Kansas City, Missouri – Today was our chance to “meet the boys” of the NCAA TV Committee. We met several committee members on the way into the meeting as they were enjoying a coffee break prior to our presentation at 9:00AM.

We cued up our demonstration tape – a five-minute visual explanation of several points of our proposal along with a 3′ x 4′ map of the United States showing the distribution of current cable systems and we were ready to go. As I glanced around the room I was disappointed to note that Walter Byers was nowhere in sight.

In  his gracious manner, Bo introduced JB and me to the committee members and to my pleasant surprise, I noticed that Mr. Byers had arrived and taken the empty chair next to the legendary Texas football coach Darrel Royal. Both sides of the rectangular meeting setup were full, But directly in front of me sat Byers and Royal.

Listening to Bo’s introduction, I must admit that I was momentarily intimidated by the sight of he two powerful men facing me. Stern, sincere Royal, arms folded across his chest, studied us with a non-committal look. Even more imposing, the fabled NCAA czar, Byers, with his shock of white hair  and equally impassive expression, waited for my presentation. Bo concluded his intro and we were on.

I told the same story I had told the day before at Getty and essentially told all these NCAA heavyweights what a great new thing we were planning for them. The excitement and enthusiasm were all one way. The reception of the presentation was polite and courteous with a few general questions and it was over. It should be be noted that neither Byers or Royal said a word…matter of fact their expressions barely changed throughout the presentation.

That was it. Bo thanked us and from his comments and some of the questions asked, we had an idea that we would be back for another meeting.

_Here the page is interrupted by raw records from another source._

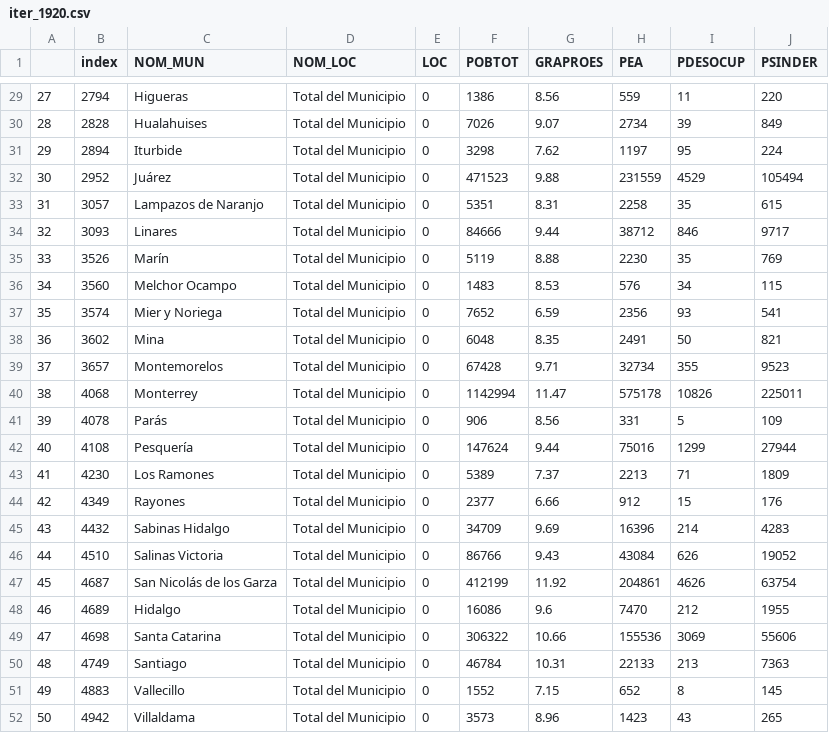
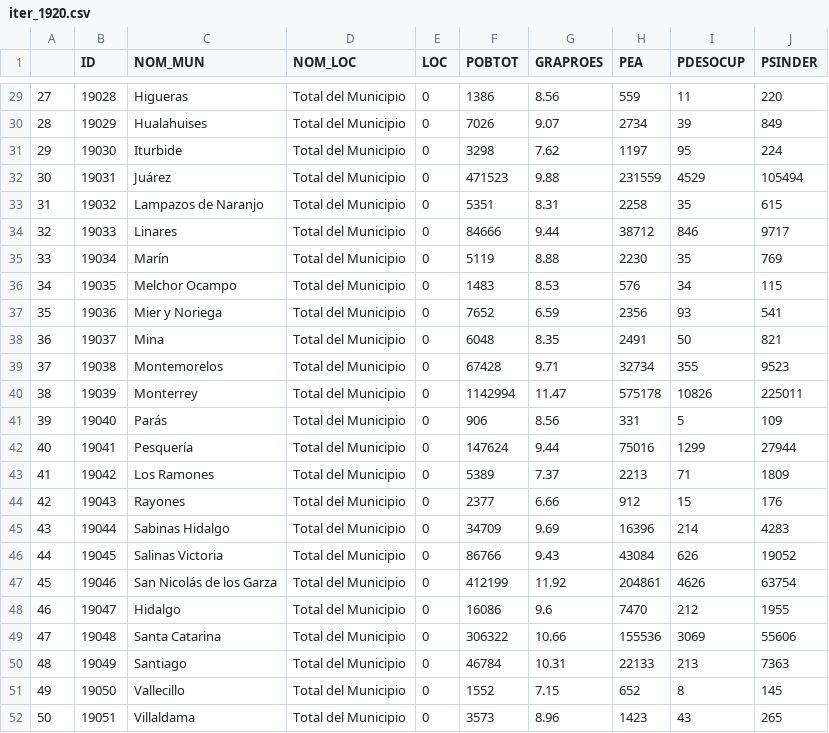
Before and after one commit to RaulMaya/Nuevo_Leon_Elections, a CSV file: cleaning/Conjunto de Datos ITER/iter_outputs/iter_1920.csv, drawn as a sheet; only a part is shown, gaps mark what is left out; the diff covers the shown part only.

```diff
--- a/cleaning/Conjunto de Datos ITER/iter_outputs/iter_1920.csv
+++ b/cleaning/Conjunto de Datos ITER/iter_outputs/iter_1920.csv
@@ -1 +1 @@
-,index,NOM_MUN,NOM_LOC,LOC,POBTOT,GRAPROES,PEA,PDESOCUP,PSINDER
+,ID,NOM_MUN,NOM_LOC,LOC,POBTOT,GRAPROES,PEA,PDESOCUP,PSINDER
@@ -29,24 +29,24 @@
-27,2794,Higueras,Total del Municipio,0,1386,8.56,559,11,220
-28,2828,Hualahuises,Total del Municipio,0,7026,9.07,2734,39,849
-29,2894,Iturbide,Total del Municipio,0,3298,7.62,1197,95,224
-30,2952,Juárez,Total del Municipio,0,471523,9.88,231559,4529,105494
-31,3057,Lampazos de Naranjo,Total del Municipio,0,5351,8.31,2258,35,615
-32,3093,Linares,Total del Municipio,0,84666,9.44,38712,846,9717
-33,3526,Marín,Total del Municipio,0,5119,8.88,2230,35,769
-34,3560,Melchor Ocampo,Total del Municipio,0,1483,8.53,576,34,115
-35,3574,Mier y Noriega,Total del Municipio,0,7652,6.59,2356,93,541
-36,3602,Mina,Total del Municipio,0,6048,8.35,2491,50,821
-37,3657,Montemorelos,Total del Municipio,0,67428,9.71,32734,355,9523
-38,4068,Monterrey,Total del Municipio,0,1142994,11.47,575178,10826,225011
-39,4078,Parás,Total del Municipio,0,906,8.56,331,5,109
-40,4108,Pesquería,Total del Municipio,0,147624,9.44,75016,1299,27944
-41,4230,Los Ramones,Total del Municipio,0,5389,7.37,2213,71,1809
-42,4349,Rayones,Total del Municipio,0,2377,6.66,912,15,176
-43,4432,Sabinas Hidalgo,Total del Municipio,0,34709,9.69,16396,214,4283
-44,4510,Salinas Victoria,Total del Municipio,0,86766,9.43,43084,626,19052
-45,4687,San Nicolás de los Garza,Total del Municipio,0,412199,11.92,204861,4626,63754
-46,4689,Hidalgo,Total del Municipio,0,16086,9.6,7470,212,1955
-47,4698,Santa Catarina,Total del Municipio,0,306322,10.66,155536,3069,55606
-48,4749,Santiago,Total del Municipio,0,46784,10.31,22133,213,7363
-49,4883,Vallecillo,Total del Municipio,0,1552,7.15,652,8,145
-50,4942,Villaldama,Total del Municipio,0,3573,8.96,1423,43,265
+27,19028,Higueras,Total del Municipio,0,1386,8.56,559,11,220
+28,19029,Hualahuises,Total del Municipio,0,7026,9.07,2734,39,849
+29,19030,Iturbide,Total del Municipio,0,3298,7.62,1197,95,224
+30,19031,Juárez,Total del Municipio,0,471523,9.88,231559,4529,105494
+31,19032,Lampazos de Naranjo,Total del Municipio,0,5351,8.31,2258,35,615
+32,19033,Linares,Total del Municipio,0,84666,9.44,38712,846,9717
+33,19034,Marín,Total del Municipio,0,5119,8.88,2230,35,769
+34,19035,Melchor Ocampo,Total del Municipio,0,1483,8.53,576,34,115
+35,19036,Mier y Noriega,Total del Municipio,0,7652,6.59,2356,93,541
+36,19037,Mina,Total del Municipio,0,6048,8.35,2491,50,821
+37,19038,Montemorelos,Total del Municipio,0,67428,9.71,32734,355,9523
+38,19039,Monterrey,Total del Municipio,0,1142994,11.47,575178,10826,225011
+39,19040,Parás,Total del Municipio,0,906,8.56,331,5,109
+40,19041,Pesquería,Total del Municipio,0,147624,9.44,75016,1299,27944
+41,19042,Los Ramones,Total del Municipio,0,5389,7.37,2213,71,1809
+42,19043,Rayones,Total del Municipio,0,2377,6.66,912,15,176
+43,19044,Sabinas Hidalgo,Total del Municipio,0,34709,9.69,16396,214,4283
+44,19045,Salinas Victoria,Total del Municipio,0,86766,9.43,43084,626,19052
+45,19046,San Nicolás de los Garza,Total del Municipio,0,412199,11.92,204861,4626,63754
+46,19047,Hidalgo,Total del Municipio,0,16086,9.6,7470,212,1955
+47,19048,Santa Catarina,Total del Municipio,0,306322,10.66,155536,3069,55606
+48,19049,Santiago,Total del Municipio,0,46784,10.31,22133,213,7363
+49,19050,Vallecillo,Total del Municipio,0,1552,7.15,652,8,145
+50,19051,Villaldama,Total del Municipio,0,3573,8.96,1423,43,265
```
Also changed, not shown: 27 edited cells elsewhere in this file, cleaning/GINI/outputs/dataframe_api_1.csv, cleaning/GINI/outputs/dataframe_api_2.csv, 7 other files.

Bo repeated his earlier comment about having a great idea and said Tom Hansen would be in touch. That ended the morning and JB and I were off to Denver to talk to the biggest cable TV Multiple System Operators (MSOs).

Wow…think about this: Monday at Getty to talk money; Tuesday with the NCAA TV Committee to talk programming; and Wednesday with cable TV’s corporate elite to talk customers.

Read the full story of the race to create ESPN at http://espnfounder.com/sjr_discount2011.htm. It’s a great holiday gift for the ESPN fans in your life.